Table of Contents
Beatrice Manz, Masashi Haneda
(Cherkes), term used in Persian, Arabic, and Turkic for the Circassian people of the northwest Caucasus who call themselves Adygeĭ and speak a language of the Abazgo-Circassian branch of Caucasian (see caucasian languages).
an early shaikh of the Naqšbandī order and author of several works in Persian (d. 851/1447).
Willem M. Floor
(Av. čarəman-, OPers. čarman-, Khot. tcārman-, etc.), skin, hide, and leather, which have had a variety of uses in Persia.
ancient region east of Fārs province, approximately equivalent to modern Kermān. The Old Persian form is attested only once in inscriptions.
(Ar. Qarāmeṭa; sing. Qarmaṭī), the name given to the adherents of a branch of the Ismaʿili movement during the 3rd/9th century.
in 1604 Pope Clement VIII, with the support of Sigismund III Vasa of Poland, dispatched a mission of Discalced Carmelite fathers to Persia; the embassy represented the culmination of a policy of seeking alliances against the Ottoman empire that had been initiated by Pius V when he had attempted to formalize relations with Shah Ṭahmāsb.
or čāroq, etc. See CLOTHING xx, xxv, xxviii.
(qālī; Ar. and Pers. farš), heavy textiles used as coverings for floors, walls, and other large surfaces, as well as for various kinds of furnishing.
the history of Persian carpet manufacture.
for centuries Persian carpet weaving has depended primarily on local materials processed by traditional traditional techniques.
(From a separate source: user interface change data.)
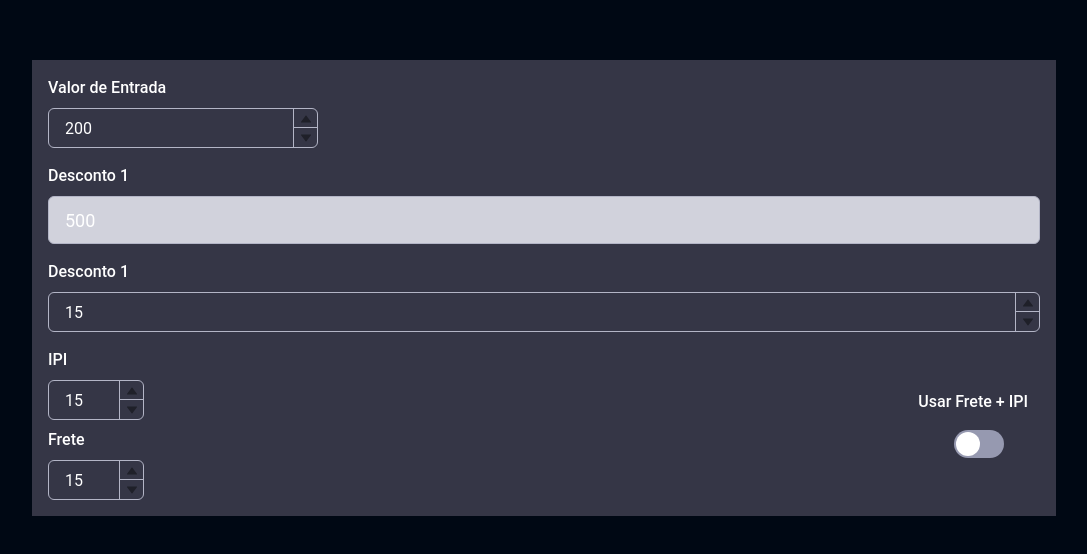
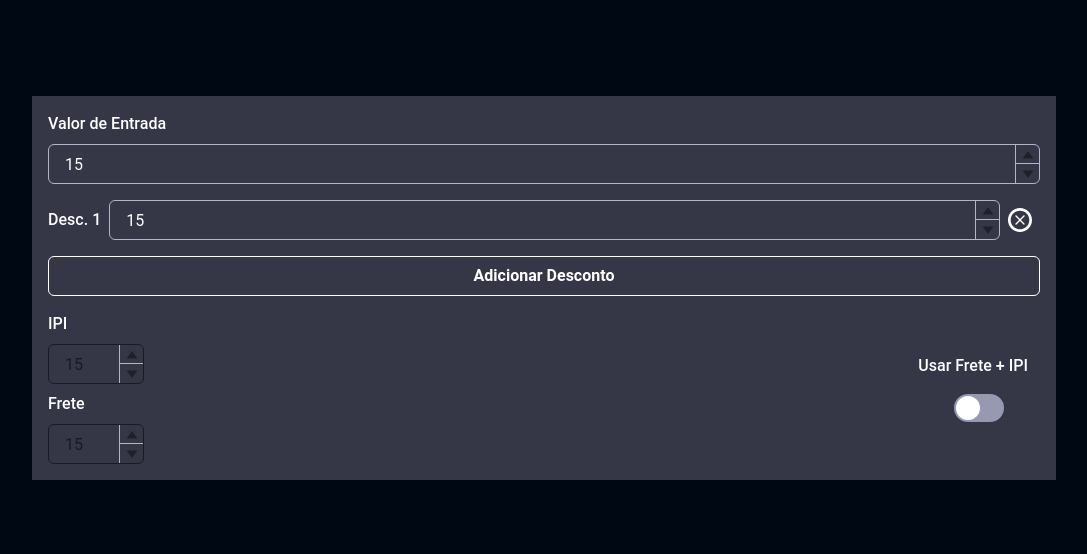
Before and after one commit to luanrem/furniture_discount, a Next.js app: page / in a window 1280 px wide. Shown: the part 112-666 px from the top of the page, without its empty margins (96-1183 px from the left). Built offline with nearby package versions, Linux system fonts and the light colour scheme.

Commit message:
insert add discount button and frete tougle

```diff
--- a/package.json
+++ b/package.json
@@ -17,7 +17,8 @@
     "framer-motion": "^6",
     "next": "12.1.6",
     "react": "18.1.0",
-    "react-dom": "18.1.0"
+    "react-dom": "18.1.0",
+    "react-icons": "^4.4.0"
   },
   "devDependencies": {
     "@types/node": "17.0.38",
--- /dev/null
+++ b/src/components/Discount.tsx
@@ -0,0 +1,42 @@
+import {
+  Button,
+  ButtonGroup,
+  Flex,
+  FormControl,
+  FormLabel,
+  IconButton,
+  NumberDecrementStepper,
+  NumberIncrementStepper,
+  NumberInput,
+  NumberInputField,
+  NumberInputStepper,
+} from "@chakra-ui/react";
+import { TiDeleteOutline } from "react-icons/ti";
+
+export default function Discount() {
+  return (
+    <>
+      <Flex justifyContent="center" alignItems="center">
+        <FormLabel margin="0" marginRight="2" flexShrink="0" htmlFor="discount">
+          Desc. 1
+        </FormLabel>
+        <FormControl>
+          <NumberInput defaultValue={15} max={30} clampValueOnBlur={false}>
+            <NumberInputField />
+            <NumberInputStepper>
+              <NumberIncrementStepper />
+              <NumberDecrementStepper />
+            </NumberInputStepper>
+          </NumberInput>
+        </FormControl>
+        <IconButton
+          variant="link"
+          colorScheme="gray.800"
+          aria-label="Call Sage"
+          fontSize="20px"
+          icon={<TiDeleteOutline size="2rem" />}
+        />
+      </Flex>
+    </>
+  );
+}
--- a/pages/index.tsx
+++ b/src/pages/index.tsx
@@ -1,11 +1,10 @@
 import type { NextPage } from "next";
 import {
   Box,
+  Button,
   Flex,
   FormControl,
   FormLabel,
-  Input,
-  InputGroup,
   NumberDecrementStepper,
   NumberIncrementStepper,
   NumberInput,
@@ -15,7 +14,16 @@ import {
   Switch,
 } from "@chakra-ui/react";
 
+import Discount from "../components/Discount";
+import { useState } from "react";
+
 const Home: NextPage = () => {
+  const [freteButton, setFreteButton] = useState<boolean>(false);
+
+  const handleCheckFreteButton = (data: any) => {
+    console.log(data);
+    setFreteButton(!freteButton);
+  };
   return (
     <Flex flexDir="column" w="100vw" h="100vh" align="center" justify="center">
       <Box bg="gray.700" w="80%" p={4} color="white">
@@ -23,36 +31,6 @@ const Home: NextPage = () => {
           <Stack spacing="4">
             <FormControl>
               <FormLabel htmlFor="initialMoney">Valor de Entrada</FormLabel>
-              <InputGroup>
-                <NumberInput defaultValue={200} max={9000}>
-                  <NumberInputField />
-                  <NumberInputStepper>
-                    <NumberIncrementStepper />
-                    <NumberDecrementStepper />
-                  </NumberInputStepper>
-                </NumberInput>
-              </InputGroup>
-            </FormControl>
-            <FormControl>
-              <FormLabel htmlFor="discount">Desconto 1</FormLabel>
-              <InputGroup>
-                <Input
-                  focusBorderColor="pink.500"
-                  id="discount"
-                  name="discount"
-                  type="number"
-                  bg="gray.100"
-                  size="lg"
-                  value={500}
-                  // onChange={(event) =>
-                  //   setInputInitialMoney(event.target.value)
-                  // }
-                />
-                {/* <InputRightAddon boxSize="mg" children="%" /> */}
-              </InputGroup>
-            </FormControl>
-            <FormControl>
-              <FormLabel htmlFor="discount">Desconto 1</FormLabel>
               <NumberInput defaultValue={15} max={30} clampValueOnBlur={false}>
                 <NumberInputField />
                 <NumberInputStepper>
@@ -61,6 +39,11 @@ const Home: NextPage = () => {
                 </NumberInputStepper>
               </NumberInput>
             </FormControl>
+            <Discount />
+            <Button colorScheme="gray.900" variant="outline">
+              Adicionar Desconto
+            </Button>
+
             <Flex
               flexDir="row"
               alignItems="center"
@@ -69,8 +52,15 @@ const Home: NextPage = () => {
               <Stack direction="column">
                 <FormControl>
                   <FormLabel htmlFor="discount">IPI</FormLabel>
-                  <NumberInput size="md" maxW={24} defaultValue={15} min={10}>
-                    <NumberInputField />
+                  <NumberInput
+                    size="md"
+                    maxW={24}
+                    defaultValue={15}
+                    min={10}
+                    color={freteButton ? "gray.100" : "gray.900"}
+                    borderColor={freteButton ? "gray.100" : "gray.900"}
+                  >
+                    <NumberInputField readOnly={freteButton ? true : false} />
                     <NumberInputStepper>
                       <NumberIncrementStepper />
                       <NumberDecrementStepper />
@@ -79,8 +69,15 @@ const Home: NextPage = () => {
                 </FormControl>
                 <FormControl>
                   <FormLabel htmlFor="discount">Frete</FormLabel>
-                  <NumberInput size="md" maxW={24} defaultValue={15} min={10}>
-                    <NumberInputField />
+                  <NumberInput
+                    size="md"
+                    maxW={24}
+                    defaultValue={15}
+                    min={10}
+                    color={freteButton ? "gray.100" : "gray.900"}
+                    borderColor={freteButton ? "gray.100" : "gray.900"}
+                  >
+                    <NumberInputField readOnly={freteButton ? true : false} />
                     <NumberInputStepper>
                       <NumberIncrementStepper />
                       <NumberDecrementStepper />
@@ -91,7 +88,14 @@ const Home: NextPage = () => {
               <Flex>
                 <Stack direction="column" align="center">
                   <FormLabel htmlFor="discount">Usar Frete + IPI</FormLabel>
-                  <Switch colorScheme="teal" size="lg" />
+                  <Switch
+                    isChecked={freteButton}
+                    onChange={(data) => {
+                      handleCheckFreteButton(data);
+                    }}
+                    colorScheme="teal"
+                    size="lg"
+                  />
                 </Stack>
               </Flex>
             </Flex>
```
Also changed, not shown: src/pages/404.tsx (renamed from pages/404.tsx), src/pages/_app.tsx (renamed from pages/_app.tsx), src/pages/api/hello.ts (renamed from pages/api/hello.ts), src/styles/theme.ts (renamed from styles/theme.ts), 1 other file (tests, documents, lock files or other folders).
Such materials include sheep wool, camel hair, goat hair, and natural dyes. This article discusses use and preparation of dyes and materials used to make carpets.